Still, it was Blake Ferguson who put the most points on the board, in his fifth career hat trick. Six minutes after Tupou first crashed over, Keary shot out a looping harbour bridge pass on the right wing that sailed over Michael Jennings and Kirisome Auva’a to find Fergo at just the right time. If it seemed like Fergo had been set up for an easy try, he did it all by himself ten minutes from the end, as he was lifted clean in the air by Semi Radradra and Nathan Brown but managed to reach out and ground the ball before losing possession.
In fact, you could almost argue that he had lost possession, since it was a matter of milliseconds, and a classic Fergo try, with the defenders seeming to arriving in time only for the wily winger to suddenly amp up the energy to contort himself, gymnast-like, around and through the tackle to land the ball in the most improbable way – or what would be the most improbable way if Ferguson hadn’t made this kind of four-pointer his stock in trade.
Over the next ten minutes, the Roosters left no room for doubters, as Ferguson once again showed his mettle by outplaying both Michael Jennings and Manu M’au under a great high ball from Keary, popping it back to Joseph Manu, who was just where he needed to be to bring the Roosters their seventh try. Four minutes later, Fergo added the goods with another four-pointer of his own, following a pass from Mitchell to Manu that formed a nice symmetry with the setup minutes before.
If Fergo’s previous try seemed close, then this one was even closer – it was originally called no try only for the Bunker to reverse the decision, and watching the footage just reiterated how freakishly precise Ferguson can be at his very best. To add insult to injury, it came off the back of Semi Radradra – another player whose precision is almost unmatched at his very best – coughing up yet another one of Keary’s dangerous bombs, and the Parramatta players couldn’t have been more dejected, even if Gordon didn’t manage (or need) to add the extras.

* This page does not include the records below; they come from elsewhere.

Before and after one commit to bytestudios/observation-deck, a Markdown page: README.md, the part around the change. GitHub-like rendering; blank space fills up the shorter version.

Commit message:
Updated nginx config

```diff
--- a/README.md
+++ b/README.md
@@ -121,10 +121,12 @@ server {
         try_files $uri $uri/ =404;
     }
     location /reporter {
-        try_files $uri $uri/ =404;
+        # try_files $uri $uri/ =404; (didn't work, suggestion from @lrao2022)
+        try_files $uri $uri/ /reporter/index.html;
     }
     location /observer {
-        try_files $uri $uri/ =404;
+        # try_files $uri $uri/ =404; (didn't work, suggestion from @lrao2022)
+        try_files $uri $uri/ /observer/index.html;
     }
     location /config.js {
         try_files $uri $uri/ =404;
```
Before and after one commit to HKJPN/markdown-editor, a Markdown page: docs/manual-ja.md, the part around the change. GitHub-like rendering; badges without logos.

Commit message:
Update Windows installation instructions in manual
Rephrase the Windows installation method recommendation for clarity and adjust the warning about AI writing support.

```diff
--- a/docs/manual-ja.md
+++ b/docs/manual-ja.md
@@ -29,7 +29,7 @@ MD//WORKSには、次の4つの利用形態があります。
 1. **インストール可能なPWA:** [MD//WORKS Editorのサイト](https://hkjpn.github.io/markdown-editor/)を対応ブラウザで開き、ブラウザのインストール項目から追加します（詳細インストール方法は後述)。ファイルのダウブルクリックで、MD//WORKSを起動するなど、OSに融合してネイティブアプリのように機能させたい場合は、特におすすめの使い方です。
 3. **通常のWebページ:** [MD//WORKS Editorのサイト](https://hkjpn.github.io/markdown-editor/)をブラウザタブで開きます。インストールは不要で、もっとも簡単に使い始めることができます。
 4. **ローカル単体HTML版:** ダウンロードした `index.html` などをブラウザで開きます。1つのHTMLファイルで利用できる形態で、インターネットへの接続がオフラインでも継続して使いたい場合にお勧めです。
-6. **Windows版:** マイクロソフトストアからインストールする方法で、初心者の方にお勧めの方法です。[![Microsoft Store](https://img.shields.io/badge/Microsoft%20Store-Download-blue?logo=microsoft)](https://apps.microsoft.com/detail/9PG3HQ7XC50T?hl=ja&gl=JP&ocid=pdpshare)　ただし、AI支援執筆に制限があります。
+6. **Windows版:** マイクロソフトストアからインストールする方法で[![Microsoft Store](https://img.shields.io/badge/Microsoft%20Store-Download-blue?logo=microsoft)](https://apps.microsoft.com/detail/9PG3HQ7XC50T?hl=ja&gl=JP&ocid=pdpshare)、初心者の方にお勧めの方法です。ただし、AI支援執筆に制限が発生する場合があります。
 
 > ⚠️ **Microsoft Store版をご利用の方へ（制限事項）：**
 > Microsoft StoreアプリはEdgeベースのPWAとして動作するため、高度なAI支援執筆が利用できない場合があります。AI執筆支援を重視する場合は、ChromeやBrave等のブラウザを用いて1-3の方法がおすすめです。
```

That’s not to say, however, that Parra didn’t manage to deliver anything at all. Their first try, at the twenty-third minute, was a real testament to their left edge, as Norman copped a brutal tackle from Dylan Napa while still managing to pass the Steeden on to Gutherson, where it moved from Radradra to Jennings in turn. In a great sequel and set piece, Jenko ran the length of the field before passing back over to his fullback to finish off, as Gutherson almost fumbled the pass only to bring it to ground with conviction.
Similarly, some great footwork – and some great left pivots in particular – allowed Jenko to run right over from the wing to plant the ball under the posts twenty minutes out from the end, in a display of dexterity and calm judgement that rivalled Ferguson for one brief second. It was too little too late however, and with both Gutherson and Norman taken off in the second half – Gutherson for an HIA, Norman with a possible ligament injury – the Eels’ fate was sealed.
It’ll be interesting, then, to see how Parra cope against the Raiders this weekend, since they desperately need a way to return to the spirit of their four-game winning streak, and might just catch Canberra in a state of disarray after their shock loss to Newcastle the same day. On the other side of the Steeden, the Roosters should have a pretty easy job of it against the Bulldogs at ANZ on Sunday, although it’s important that their win over the Eels doesn’t make them complacent either, and that they give everything they’ve got to continuing this winning surge.